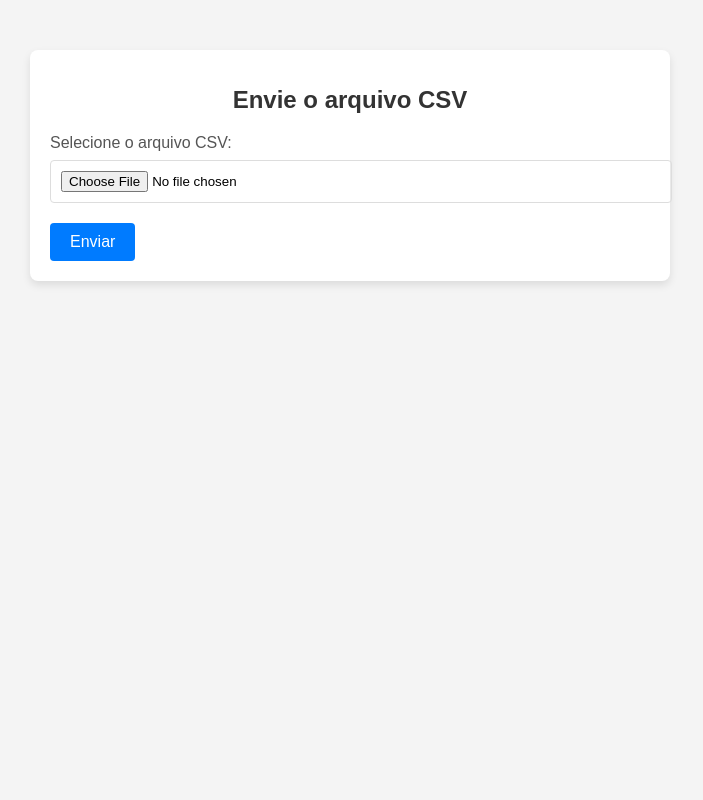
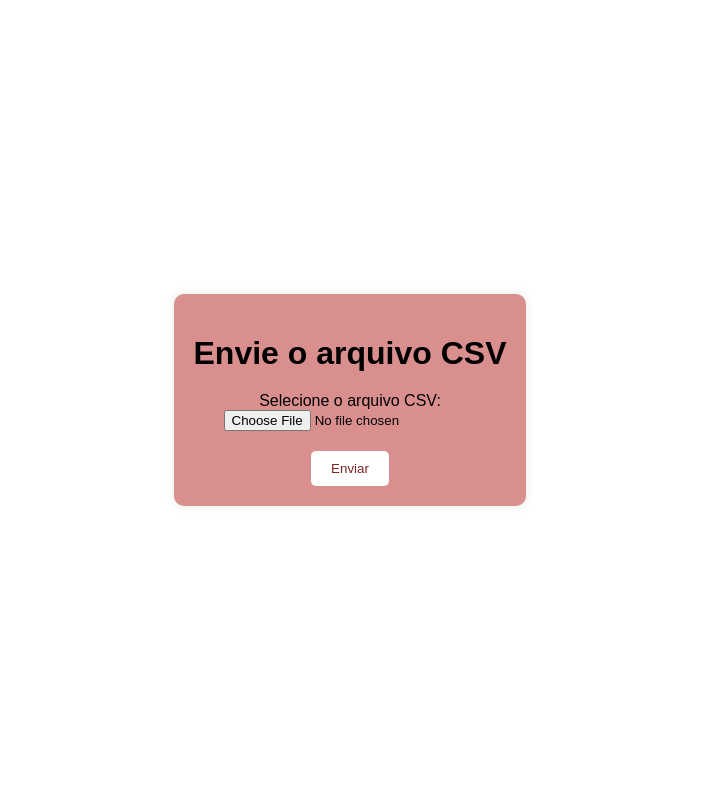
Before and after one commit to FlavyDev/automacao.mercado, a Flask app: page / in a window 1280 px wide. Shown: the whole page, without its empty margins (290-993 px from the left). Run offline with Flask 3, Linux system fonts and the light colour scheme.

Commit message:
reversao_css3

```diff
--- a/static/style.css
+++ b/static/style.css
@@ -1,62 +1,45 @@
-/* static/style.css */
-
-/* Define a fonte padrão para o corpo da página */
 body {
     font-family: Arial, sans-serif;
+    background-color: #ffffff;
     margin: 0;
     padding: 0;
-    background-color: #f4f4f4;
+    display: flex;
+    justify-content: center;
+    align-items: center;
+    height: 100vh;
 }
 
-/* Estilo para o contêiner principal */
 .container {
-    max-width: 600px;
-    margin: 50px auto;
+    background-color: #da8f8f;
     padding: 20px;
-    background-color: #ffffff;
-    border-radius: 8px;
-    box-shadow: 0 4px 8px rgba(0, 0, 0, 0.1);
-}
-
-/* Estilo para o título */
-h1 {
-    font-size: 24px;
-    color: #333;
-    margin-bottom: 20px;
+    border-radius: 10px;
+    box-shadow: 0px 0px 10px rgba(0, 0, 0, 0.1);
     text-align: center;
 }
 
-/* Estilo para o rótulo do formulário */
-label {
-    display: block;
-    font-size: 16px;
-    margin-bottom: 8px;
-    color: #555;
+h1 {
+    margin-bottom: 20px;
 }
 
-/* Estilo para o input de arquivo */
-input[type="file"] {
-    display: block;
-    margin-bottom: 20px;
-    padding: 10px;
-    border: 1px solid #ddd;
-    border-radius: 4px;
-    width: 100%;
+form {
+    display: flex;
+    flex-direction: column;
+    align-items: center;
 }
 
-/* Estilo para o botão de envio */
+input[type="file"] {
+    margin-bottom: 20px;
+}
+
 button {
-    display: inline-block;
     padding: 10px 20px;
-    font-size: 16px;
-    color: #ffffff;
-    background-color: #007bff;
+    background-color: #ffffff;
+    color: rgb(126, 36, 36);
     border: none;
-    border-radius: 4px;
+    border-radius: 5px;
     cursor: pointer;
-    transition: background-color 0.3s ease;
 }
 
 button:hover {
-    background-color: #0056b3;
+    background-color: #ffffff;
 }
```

Assigned task - Exclude the pictures, then retype every record exactly.

Completed task -
Before and after one commit to FlavyDev/automacao.mercado, a Flask app: page / in a window 1280 px wide. Shown: the whole page, without its empty margins (290-993 px from the left). Run offline with Flask 3, Linux system fonts and the light colour scheme.

Commit message:
reversao_css3

```diff
--- a/static/style.css
+++ b/static/style.css
@@ -1,62 +1,45 @@
-/* static/style.css */
-
-/* Define a fonte padrão para o corpo da página */
 body {
     font-family: Arial, sans-serif;
+    background-color: #ffffff;
     margin: 0;
     padding: 0;
-    background-color: #f4f4f4;
+    display: flex;
+    justify-content: center;
+    align-items: center;
+    height: 100vh;
 }
 
-/* Estilo para o contêiner principal */
 .container {
-    max-width: 600px;
-    margin: 50px auto;
+    background-color: #da8f8f;
     padding: 20px;
-    background-color: #ffffff;
-    border-radius: 8px;
-    box-shadow: 0 4px 8px rgba(0, 0, 0, 0.1);
-}
-
-/* Estilo para o título */
-h1 {
-    font-size: 24px;
-    color: #333;
-    margin-bottom: 20px;
+    border-radius: 10px;
+    box-shadow: 0px 0px 10px rgba(0, 0, 0, 0.1);
     text-align: center;
 }
 
-/* Estilo para o rótulo do formulário */
-label {
-    display: block;
-    font-size: 16px;
-    margin-bottom: 8px;
-    color: #555;
+h1 {
+    margin-bottom: 20px;
 }
 
-/* Estilo para o input de arquivo */
-input[type="file"] {
-    display: block;
-    margin-bottom: 20px;
-    padding: 10px;
-    border: 1px solid #ddd;
-    border-radius: 4px;
-    width: 100%;
+form {
+    display: flex;
+    flex-direction: column;
+    align-items: center;
 }
 
-/* Estilo para o botão de envio */
+input[type="file"] {
+    margin-bottom: 20px;
+}
+
 button {
-    display: inline-block;
     padding: 10px 20px;
-    font-size: 16px;
-    color: #ffffff;
-    background-color: #007bff;
+    background-color: #ffffff;
+    color: rgb(126, 36, 36);
     border: none;
-    border-radius: 4px;
+    border-radius: 5px;
     cursor: pointer;
-    transition: background-color 0.3s ease;
 }
 
 button:hover {
-    background-color: #0056b3;
+    background-color: #ffffff;
 }
```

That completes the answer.